Resilience is defined as the ability to bounce back despite adversity. How do we build and maintain resilience in our children? We must be intentional about cultivating Positive Childhood Experiences.
First, let me acknowledge that we live in a world that prefers to focus on the negative rather than the positive. For some reason, we like to focus on what is wrong. I suggest that we take another tact. Instead, let us join forces and focus on the good.
In the Fall of 2019, Dr. Christina Bethell of Johns Hopkins University published her research about how Positive Childhood Experiences counteract Adverse Childhood Experiences. In the language of the Positive Youth Development Theory, she identified seven protective factors that can mitigate the risk factors.
The following is an overview of these Positive Childhood Experiences with some strategies for each. Please keep in mind that I have extended the definition of family to include caring adults present in a child’s life.
Ability to talk to family about feelings. We can provide a safe place for students to reflect on what they are thinking and feeling about what is happening in their world at home, with friends, at school, and in the greater community. This comes by initiating conversations then taking the time to listen with our whole hearts.
Felt experience that family is supportive in difficult times. We are all living together through this difficult time in history. Additionally, there are other factors individual students are facing. They need to know we are here to support them and connect them and their families to necessary resources.
Enjoyment in participation in community traditions. Whether it’s Friday night football games and Homecoming or Donuts with Dad and book parades, we need to provide opportunities for meaningful engagement in academic and social celebrations.
Feeling of belonging in high school. Again, I extend this indicator to include all schools. It must be our top priority as educators to ensure that every student feels seen, known, valued, and loved. It starts with calling them by name and smiling at them each day (even behind our masks they can see our smile crinkles), not just yelling at them when they are in trouble.
Feeling of being supported by friends. Whether its during Morning Meeting or Advisory, lunch or recess, before or after school time, we need to provide opportunities for students to connect in positive ways with their peers, cultivating healthy friendships.
Having at least two non-parent adults who genuinely care. We must believe that what we do and say makes a difference in a child’s life…because it does.
Feeling safe and protected by an adult at home. Although we are not living at home with the students, we can keep a watchful eye on them to ensure that they are safe and provided for. Offering family support, such as a food pantry, laundry facilities, job skills training, is another way we can ensure student well-being.
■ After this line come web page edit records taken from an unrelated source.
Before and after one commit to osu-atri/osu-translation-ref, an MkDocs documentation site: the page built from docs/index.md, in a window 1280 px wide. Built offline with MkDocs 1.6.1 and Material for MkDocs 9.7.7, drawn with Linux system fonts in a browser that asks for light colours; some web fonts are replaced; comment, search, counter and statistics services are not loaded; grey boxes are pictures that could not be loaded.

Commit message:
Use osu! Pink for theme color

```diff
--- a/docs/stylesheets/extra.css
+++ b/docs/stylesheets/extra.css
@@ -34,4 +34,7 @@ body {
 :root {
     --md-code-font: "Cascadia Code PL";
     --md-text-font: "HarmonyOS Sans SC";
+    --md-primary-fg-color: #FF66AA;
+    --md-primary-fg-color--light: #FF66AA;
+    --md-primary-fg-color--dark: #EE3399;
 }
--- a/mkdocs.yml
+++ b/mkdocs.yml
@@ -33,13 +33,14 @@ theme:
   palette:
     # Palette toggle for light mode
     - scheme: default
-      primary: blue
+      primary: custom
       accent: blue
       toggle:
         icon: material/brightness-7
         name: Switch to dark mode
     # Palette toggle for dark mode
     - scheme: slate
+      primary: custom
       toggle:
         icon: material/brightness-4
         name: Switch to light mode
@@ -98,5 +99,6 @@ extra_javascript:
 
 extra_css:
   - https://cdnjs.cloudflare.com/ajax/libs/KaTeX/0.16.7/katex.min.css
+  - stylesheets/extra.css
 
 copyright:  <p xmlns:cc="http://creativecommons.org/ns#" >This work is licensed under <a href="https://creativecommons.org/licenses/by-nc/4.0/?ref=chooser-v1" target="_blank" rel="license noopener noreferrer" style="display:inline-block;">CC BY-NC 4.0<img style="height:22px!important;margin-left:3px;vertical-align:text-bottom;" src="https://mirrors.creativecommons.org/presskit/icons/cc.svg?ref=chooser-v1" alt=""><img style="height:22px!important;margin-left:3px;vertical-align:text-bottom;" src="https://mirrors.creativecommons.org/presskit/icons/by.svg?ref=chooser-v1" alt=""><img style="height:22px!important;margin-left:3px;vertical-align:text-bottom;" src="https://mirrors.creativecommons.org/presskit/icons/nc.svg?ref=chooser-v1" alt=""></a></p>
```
When the family is healthy, the children can thrive.
Here are some simple strategies for cultivating Positive Childhood Experiences with and for your students:
- Read stories.
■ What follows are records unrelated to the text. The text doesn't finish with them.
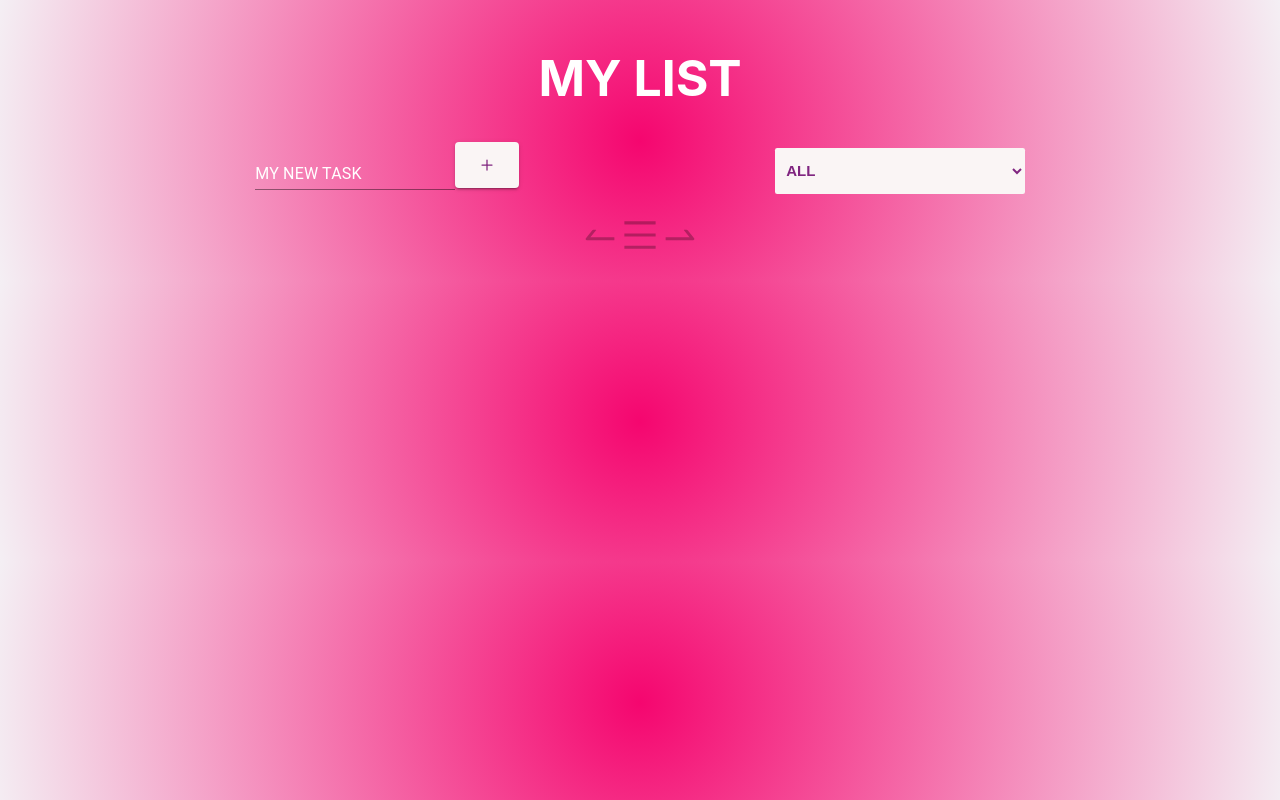
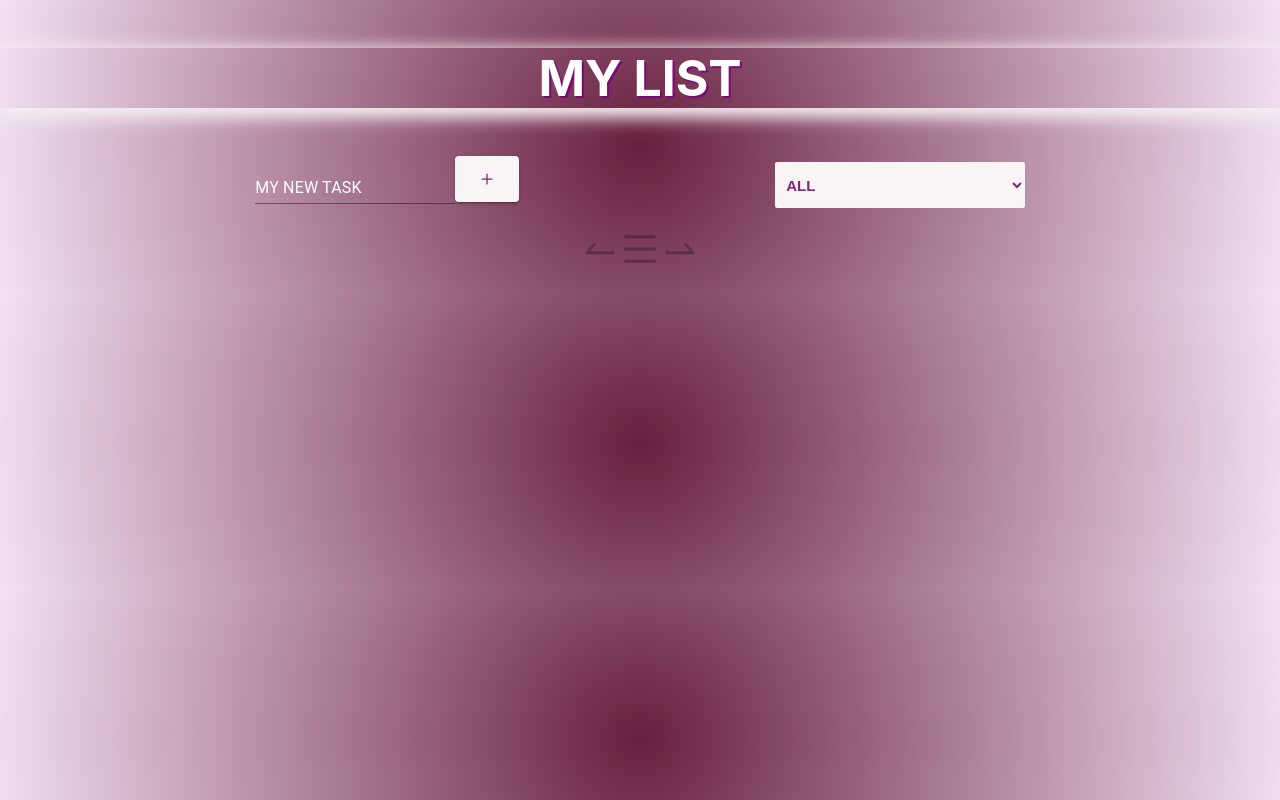
Before and after one commit to Lobana-sky/ToDoList, a React (Create React App) app in the folder todo/: page / in a window 1280 px wide. Built offline with nearby package versions, Linux system fonts and the light colour scheme.

Commit message:
change style

```diff
--- a/todo/src/App.css
+++ b/todo/src/App.css
@@ -3,16 +3,20 @@ body{
   font-family: 'Indie Flower', cursive; */
   text-transform: uppercase;
   background: rgb(245,6,111);
-  background: radial-gradient(circle, rgba(245,6,111,1) 0%, rgba(244,239,244,1) 100%);
+  background: radial-gradient(circle, rgb(104, 32, 63) 0%, rgb(243, 225, 243) 100%);
 }
 header{
   color:white;
   text-align: center;
   margin-top: 3em;
+  margin-bottom: 3em;
+  box-shadow: 5px 5px 15px 5px rgba(244,239,244,1) ;
 }
 header h1{
   font-size: 50px;
   text-align: center;
+  text-shadow: 2px 2px rgb(122, 8, 117);
+  /* border:1px dashed */
 }
 
 .MuiPaper-root{
@@ -56,6 +60,15 @@ header h1{
   border-radius: 0.15em;
   overflow: hidden;
 }
+@media only screen and (max-width: 450px) {
+  .todo-item{
+    max-width: 150px;
+    min-width: 150px;
+  }
+  .trash-btn,.check-btn{
+    margin-left: 0.1em !important;
+  }
+}
 
 .list-icon-section{
 text-align: center;
@@ -78,7 +91,7 @@ color:white !important;
   height: 46px;
   background-color: rgb(250, 245, 245) !important;
   margin-bottom: 1em;
-  font-weight: 800;
+  font-weight: 800 !important;
 }
 
 .MuiButton-label {
```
- Invite dialogue.
- Play together.
- Create with hands-on arts and science projects.
- Practice reflection through journaling.
For more ideas, visit www.loveinabigworld.org.
We need each other more than ever before. Therefore, let us do all we can to be present for our students.
About the author
Tamara Fyke is an educator and social entrepreneur with a passion for kids, families, and urban communities. She is the creator and author of Love In A Big World, which provides mental health, SEL, and wellness curriculum and content. During quarantine, Tamara created MusiCity Kids, an online educational show for kids ages 6-12 that addresses health, movement, character development, STEAM, and more.